13 Providing feedback through an annual report that enables us to make improvements for the future. The external examiner reports for this programme are located on the UEL virtual learning environment (Moodle) on the school notice board under the section entitled External Examiner Reports & Responses. External examiner reports can also be accessed under the Quality Assurance and Enhancement section of ICMP s internal virtual learning environment. You can also view a list of the external examiners for the UEL School by clicking on the link below.
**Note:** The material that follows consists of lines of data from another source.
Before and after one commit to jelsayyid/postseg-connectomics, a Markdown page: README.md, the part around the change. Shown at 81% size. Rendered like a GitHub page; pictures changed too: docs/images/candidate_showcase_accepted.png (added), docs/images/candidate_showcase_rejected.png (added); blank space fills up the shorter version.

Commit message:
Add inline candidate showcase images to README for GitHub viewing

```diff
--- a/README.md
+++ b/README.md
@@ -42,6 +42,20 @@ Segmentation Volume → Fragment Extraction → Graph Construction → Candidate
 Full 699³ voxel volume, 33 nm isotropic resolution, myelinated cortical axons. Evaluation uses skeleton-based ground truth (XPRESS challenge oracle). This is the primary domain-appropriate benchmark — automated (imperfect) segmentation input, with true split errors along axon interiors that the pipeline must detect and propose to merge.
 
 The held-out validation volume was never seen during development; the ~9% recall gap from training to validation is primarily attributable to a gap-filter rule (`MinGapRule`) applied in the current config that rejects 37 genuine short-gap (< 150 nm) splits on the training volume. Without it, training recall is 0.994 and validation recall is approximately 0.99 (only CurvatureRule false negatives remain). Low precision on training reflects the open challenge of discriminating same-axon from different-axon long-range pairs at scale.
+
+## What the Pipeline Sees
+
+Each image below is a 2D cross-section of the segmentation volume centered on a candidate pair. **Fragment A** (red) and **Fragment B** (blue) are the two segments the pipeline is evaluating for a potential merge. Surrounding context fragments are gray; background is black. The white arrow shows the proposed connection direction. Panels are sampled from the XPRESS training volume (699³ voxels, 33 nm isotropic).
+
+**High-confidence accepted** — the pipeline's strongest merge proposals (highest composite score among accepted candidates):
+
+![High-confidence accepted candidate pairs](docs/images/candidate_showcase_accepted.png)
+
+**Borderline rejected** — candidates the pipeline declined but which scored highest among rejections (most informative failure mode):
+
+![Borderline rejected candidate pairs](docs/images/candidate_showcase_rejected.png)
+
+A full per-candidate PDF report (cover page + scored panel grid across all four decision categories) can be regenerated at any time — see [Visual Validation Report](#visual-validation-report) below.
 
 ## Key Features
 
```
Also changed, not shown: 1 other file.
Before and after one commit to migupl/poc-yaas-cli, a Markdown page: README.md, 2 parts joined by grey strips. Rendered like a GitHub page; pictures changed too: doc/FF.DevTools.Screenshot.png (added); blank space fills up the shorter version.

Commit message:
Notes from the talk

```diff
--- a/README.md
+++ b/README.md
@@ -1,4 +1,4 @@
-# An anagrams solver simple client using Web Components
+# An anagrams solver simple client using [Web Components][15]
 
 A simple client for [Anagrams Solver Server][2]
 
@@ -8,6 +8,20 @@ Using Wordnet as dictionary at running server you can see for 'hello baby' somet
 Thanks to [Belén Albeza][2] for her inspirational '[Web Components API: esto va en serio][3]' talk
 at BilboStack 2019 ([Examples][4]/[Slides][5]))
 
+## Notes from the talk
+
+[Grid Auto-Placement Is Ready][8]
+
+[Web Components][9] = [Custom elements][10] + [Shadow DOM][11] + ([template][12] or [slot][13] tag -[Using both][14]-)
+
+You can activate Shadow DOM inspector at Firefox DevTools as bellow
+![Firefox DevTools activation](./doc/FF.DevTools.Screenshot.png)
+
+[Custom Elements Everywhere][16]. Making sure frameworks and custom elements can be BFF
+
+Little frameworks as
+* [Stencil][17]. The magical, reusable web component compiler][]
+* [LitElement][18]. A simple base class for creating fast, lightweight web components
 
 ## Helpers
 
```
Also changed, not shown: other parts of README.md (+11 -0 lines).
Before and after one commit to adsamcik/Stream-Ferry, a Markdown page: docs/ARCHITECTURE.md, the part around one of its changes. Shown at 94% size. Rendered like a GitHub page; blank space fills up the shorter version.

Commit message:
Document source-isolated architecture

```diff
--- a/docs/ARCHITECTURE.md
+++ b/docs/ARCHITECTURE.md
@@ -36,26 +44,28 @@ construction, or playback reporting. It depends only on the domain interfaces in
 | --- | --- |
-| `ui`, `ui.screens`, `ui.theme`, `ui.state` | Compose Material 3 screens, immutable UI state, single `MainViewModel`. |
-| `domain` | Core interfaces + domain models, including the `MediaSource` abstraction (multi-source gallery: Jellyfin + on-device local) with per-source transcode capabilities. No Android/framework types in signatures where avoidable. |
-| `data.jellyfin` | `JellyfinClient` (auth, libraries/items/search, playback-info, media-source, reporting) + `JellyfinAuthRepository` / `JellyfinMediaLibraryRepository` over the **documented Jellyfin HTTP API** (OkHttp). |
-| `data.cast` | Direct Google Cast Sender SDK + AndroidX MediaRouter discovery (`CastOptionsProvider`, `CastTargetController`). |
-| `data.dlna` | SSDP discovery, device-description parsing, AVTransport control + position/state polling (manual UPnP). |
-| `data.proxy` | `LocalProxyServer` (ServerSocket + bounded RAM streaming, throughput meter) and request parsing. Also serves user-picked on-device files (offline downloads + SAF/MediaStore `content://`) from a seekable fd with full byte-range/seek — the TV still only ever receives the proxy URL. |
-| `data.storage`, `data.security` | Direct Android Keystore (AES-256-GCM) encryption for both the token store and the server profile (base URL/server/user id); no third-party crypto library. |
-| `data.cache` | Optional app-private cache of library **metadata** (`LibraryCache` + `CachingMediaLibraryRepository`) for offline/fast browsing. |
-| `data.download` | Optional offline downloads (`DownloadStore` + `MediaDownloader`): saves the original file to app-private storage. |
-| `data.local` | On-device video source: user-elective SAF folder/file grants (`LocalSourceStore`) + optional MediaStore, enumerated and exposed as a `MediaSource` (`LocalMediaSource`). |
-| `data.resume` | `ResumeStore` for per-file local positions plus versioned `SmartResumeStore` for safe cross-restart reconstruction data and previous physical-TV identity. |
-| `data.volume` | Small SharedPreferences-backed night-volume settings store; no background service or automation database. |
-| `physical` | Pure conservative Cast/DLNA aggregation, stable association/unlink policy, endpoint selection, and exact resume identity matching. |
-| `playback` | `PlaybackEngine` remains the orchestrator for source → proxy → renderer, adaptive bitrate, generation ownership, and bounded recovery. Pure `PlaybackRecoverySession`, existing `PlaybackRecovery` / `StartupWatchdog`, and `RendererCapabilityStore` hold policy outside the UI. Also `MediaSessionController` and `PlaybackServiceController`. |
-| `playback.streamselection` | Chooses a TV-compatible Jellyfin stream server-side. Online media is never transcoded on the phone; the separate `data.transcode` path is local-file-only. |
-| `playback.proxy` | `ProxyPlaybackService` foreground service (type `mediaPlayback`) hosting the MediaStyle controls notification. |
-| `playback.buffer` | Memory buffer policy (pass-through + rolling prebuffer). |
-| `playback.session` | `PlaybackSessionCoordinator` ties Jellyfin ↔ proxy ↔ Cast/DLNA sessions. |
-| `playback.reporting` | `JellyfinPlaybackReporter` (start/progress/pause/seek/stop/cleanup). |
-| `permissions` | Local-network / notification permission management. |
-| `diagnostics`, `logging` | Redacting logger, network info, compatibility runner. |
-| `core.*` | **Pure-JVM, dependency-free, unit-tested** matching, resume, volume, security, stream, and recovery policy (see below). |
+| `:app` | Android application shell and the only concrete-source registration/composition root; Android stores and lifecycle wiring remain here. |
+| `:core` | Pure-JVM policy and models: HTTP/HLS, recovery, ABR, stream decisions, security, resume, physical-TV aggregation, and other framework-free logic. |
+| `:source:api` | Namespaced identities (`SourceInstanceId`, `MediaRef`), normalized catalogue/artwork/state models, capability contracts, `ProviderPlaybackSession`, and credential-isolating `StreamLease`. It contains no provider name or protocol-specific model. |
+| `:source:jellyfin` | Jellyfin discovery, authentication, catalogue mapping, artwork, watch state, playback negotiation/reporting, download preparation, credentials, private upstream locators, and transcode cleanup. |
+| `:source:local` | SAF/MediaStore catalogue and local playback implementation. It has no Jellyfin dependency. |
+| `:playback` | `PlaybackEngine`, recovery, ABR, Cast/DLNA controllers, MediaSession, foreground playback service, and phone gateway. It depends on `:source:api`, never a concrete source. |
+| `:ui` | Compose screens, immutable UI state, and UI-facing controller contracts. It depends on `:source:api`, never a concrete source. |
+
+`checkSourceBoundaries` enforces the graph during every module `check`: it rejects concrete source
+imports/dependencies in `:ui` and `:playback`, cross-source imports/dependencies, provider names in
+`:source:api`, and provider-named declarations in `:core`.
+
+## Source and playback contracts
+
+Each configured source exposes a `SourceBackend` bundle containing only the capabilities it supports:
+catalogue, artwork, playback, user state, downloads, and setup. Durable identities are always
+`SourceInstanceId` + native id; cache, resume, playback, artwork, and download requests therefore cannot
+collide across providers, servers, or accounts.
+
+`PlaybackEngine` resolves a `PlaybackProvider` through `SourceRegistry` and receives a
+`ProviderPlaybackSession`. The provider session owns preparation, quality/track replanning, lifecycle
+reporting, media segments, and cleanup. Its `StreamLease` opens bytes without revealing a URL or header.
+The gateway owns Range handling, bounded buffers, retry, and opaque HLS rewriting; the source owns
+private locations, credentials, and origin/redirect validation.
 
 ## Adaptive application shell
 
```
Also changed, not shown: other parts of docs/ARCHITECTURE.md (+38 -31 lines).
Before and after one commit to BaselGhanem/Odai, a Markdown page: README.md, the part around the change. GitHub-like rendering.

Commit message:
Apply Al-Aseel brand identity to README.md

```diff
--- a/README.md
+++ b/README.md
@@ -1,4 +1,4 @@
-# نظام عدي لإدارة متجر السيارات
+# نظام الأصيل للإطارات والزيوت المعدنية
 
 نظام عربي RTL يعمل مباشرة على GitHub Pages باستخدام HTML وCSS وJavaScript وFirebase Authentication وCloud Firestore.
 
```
Listening to the views of students The following methods for gaining student feedback are used on this programme: Module evaluations (e-survey) Course evaluations (e-survey) Student representation on programme committees (meeting each semester) Academic Programme committee (meeting annually) Suggestions box Students are notified of the action taken through: Publishing the minutes of the Student Rep meeting on the student website Providing details on the programme notice board Listening to the views of others The following methods are used for gaining the views of other interested parties: Annual student satisfaction questionnaire Questionnaires to former students Where to find further information Further information about this programme is available from: The UEL web site (http://www.uel.ac.uk) The student handbook (www.icmpstudent.co.uk) Module study guides (www.icmpstudent.co.uk) UEL Manual of General Regulations UEL Quality Manual Regulations for the Academic Framework School web pages (www.icmp.co.uk)